### What you should do
No pictures should appear. The lines from the beginning of the listing through the one holding "Co-Authored-By: Claude Opus" must be reproduced exactly, and nothing more.

### Supplied material
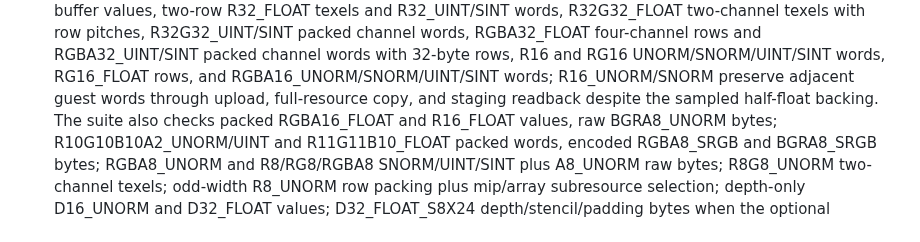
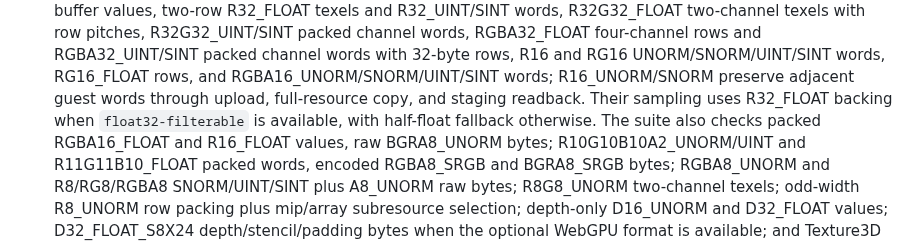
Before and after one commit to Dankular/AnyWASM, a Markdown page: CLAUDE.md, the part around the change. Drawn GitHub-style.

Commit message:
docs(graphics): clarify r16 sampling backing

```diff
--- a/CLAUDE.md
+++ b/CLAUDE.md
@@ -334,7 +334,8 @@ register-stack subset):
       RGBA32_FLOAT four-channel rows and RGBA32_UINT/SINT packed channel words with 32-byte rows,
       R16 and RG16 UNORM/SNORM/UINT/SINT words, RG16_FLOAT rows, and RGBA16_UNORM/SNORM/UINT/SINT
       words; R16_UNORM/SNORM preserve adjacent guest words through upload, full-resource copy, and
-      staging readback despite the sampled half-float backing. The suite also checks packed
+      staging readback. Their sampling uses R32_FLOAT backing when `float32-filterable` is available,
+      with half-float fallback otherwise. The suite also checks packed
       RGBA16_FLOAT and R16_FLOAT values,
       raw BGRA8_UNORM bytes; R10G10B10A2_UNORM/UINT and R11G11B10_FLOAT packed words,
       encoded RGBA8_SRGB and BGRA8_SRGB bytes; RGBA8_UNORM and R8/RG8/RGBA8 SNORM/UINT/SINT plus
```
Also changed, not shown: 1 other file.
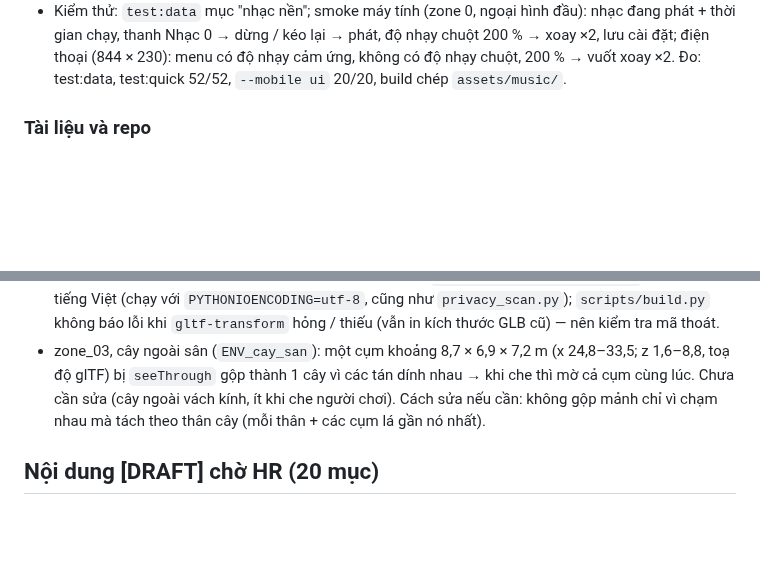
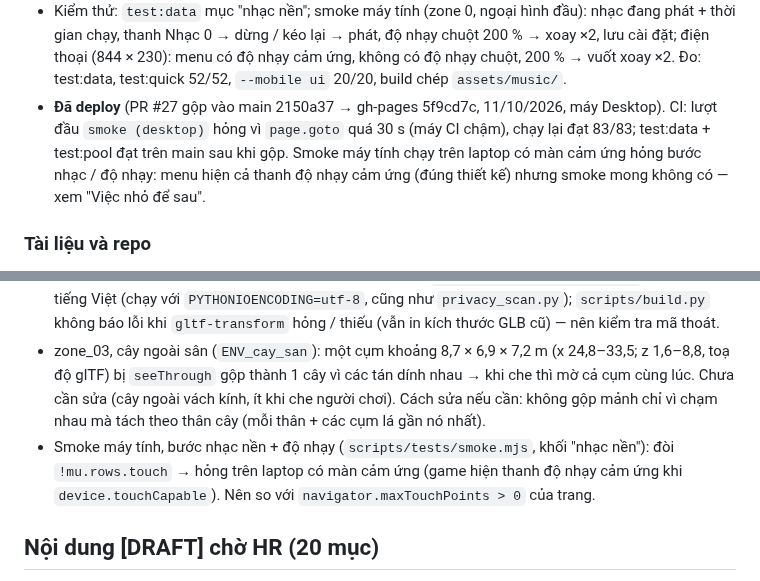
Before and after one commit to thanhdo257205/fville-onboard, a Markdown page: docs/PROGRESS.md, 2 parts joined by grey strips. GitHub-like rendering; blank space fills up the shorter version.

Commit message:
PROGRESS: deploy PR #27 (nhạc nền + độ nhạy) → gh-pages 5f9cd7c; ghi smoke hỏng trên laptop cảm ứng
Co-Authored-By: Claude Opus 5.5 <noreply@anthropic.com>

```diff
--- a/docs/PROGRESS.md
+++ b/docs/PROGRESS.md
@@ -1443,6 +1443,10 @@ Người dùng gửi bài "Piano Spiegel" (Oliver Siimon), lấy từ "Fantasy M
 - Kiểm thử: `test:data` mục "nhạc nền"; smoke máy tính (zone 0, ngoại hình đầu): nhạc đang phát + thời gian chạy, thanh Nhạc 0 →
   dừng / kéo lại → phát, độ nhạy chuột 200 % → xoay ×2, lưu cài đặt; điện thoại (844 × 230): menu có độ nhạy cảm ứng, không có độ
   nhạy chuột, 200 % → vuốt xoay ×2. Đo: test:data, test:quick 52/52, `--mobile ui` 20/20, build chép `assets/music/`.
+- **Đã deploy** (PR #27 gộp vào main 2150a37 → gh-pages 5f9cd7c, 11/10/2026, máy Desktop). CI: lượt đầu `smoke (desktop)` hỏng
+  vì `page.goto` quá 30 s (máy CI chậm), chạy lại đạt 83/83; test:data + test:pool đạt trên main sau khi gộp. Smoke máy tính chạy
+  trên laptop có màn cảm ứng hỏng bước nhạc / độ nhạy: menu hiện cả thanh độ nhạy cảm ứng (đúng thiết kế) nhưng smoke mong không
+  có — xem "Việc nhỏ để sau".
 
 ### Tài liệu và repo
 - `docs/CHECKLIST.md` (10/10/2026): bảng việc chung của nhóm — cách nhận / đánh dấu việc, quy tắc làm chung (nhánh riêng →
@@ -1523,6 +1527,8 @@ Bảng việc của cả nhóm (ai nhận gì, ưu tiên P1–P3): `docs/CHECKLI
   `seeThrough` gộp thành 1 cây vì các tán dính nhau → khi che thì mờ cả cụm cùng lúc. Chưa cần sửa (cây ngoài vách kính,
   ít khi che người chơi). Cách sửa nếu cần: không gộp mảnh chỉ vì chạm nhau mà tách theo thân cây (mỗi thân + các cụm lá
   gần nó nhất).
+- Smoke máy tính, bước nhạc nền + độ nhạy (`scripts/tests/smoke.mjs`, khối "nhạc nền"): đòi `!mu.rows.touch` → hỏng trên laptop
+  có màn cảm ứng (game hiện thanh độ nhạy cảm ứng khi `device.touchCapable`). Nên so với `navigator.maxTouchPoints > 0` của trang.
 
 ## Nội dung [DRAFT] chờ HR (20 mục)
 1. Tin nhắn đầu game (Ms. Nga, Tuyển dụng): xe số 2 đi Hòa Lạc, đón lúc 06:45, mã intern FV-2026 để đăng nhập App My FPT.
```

### Response
Before and after one commit to Dankular/AnyWASM, a Markdown page: CLAUDE.md, the part around the change. Drawn GitHub-style.

Commit message:
docs(graphics): clarify r16 sampling backing

```diff
--- a/CLAUDE.md
+++ b/CLAUDE.md
@@ -334,7 +334,8 @@ register-stack subset):
       RGBA32_FLOAT four-channel rows and RGBA32_UINT/SINT packed channel words with 32-byte rows,
       R16 and RG16 UNORM/SNORM/UINT/SINT words, RG16_FLOAT rows, and RGBA16_UNORM/SNORM/UINT/SINT
       words; R16_UNORM/SNORM preserve adjacent guest words through upload, full-resource copy, and
-      staging readback despite the sampled half-float backing. The suite also checks packed
+      staging readback. Their sampling uses R32_FLOAT backing when `float32-filterable` is available,
+      with half-float fallback otherwise. The suite also checks packed
       RGBA16_FLOAT and R16_FLOAT values,
       raw BGRA8_UNORM bytes; R10G10B10A2_UNORM/UINT and R11G11B10_FLOAT packed words,
       encoded RGBA8_SRGB and BGRA8_SRGB bytes; RGBA8_UNORM and R8/RG8/RGBA8 SNORM/UINT/SINT plus
```
Also changed, not shown: 1 other file.
Before and after one commit to thanhdo257205/fville-onboard, a Markdown page: docs/PROGRESS.md, 2 parts joined by grey strips. GitHub-like rendering; blank space fills up the shorter version.

Commit message:
PROGRESS: deploy PR #27 (nhạc nền + độ nhạy) → gh-pages 5f9cd7c; ghi smoke hỏng trên laptop cảm ứng
Co-Authored-By: Claude Opus 5.5 <noreply@anthropic.com>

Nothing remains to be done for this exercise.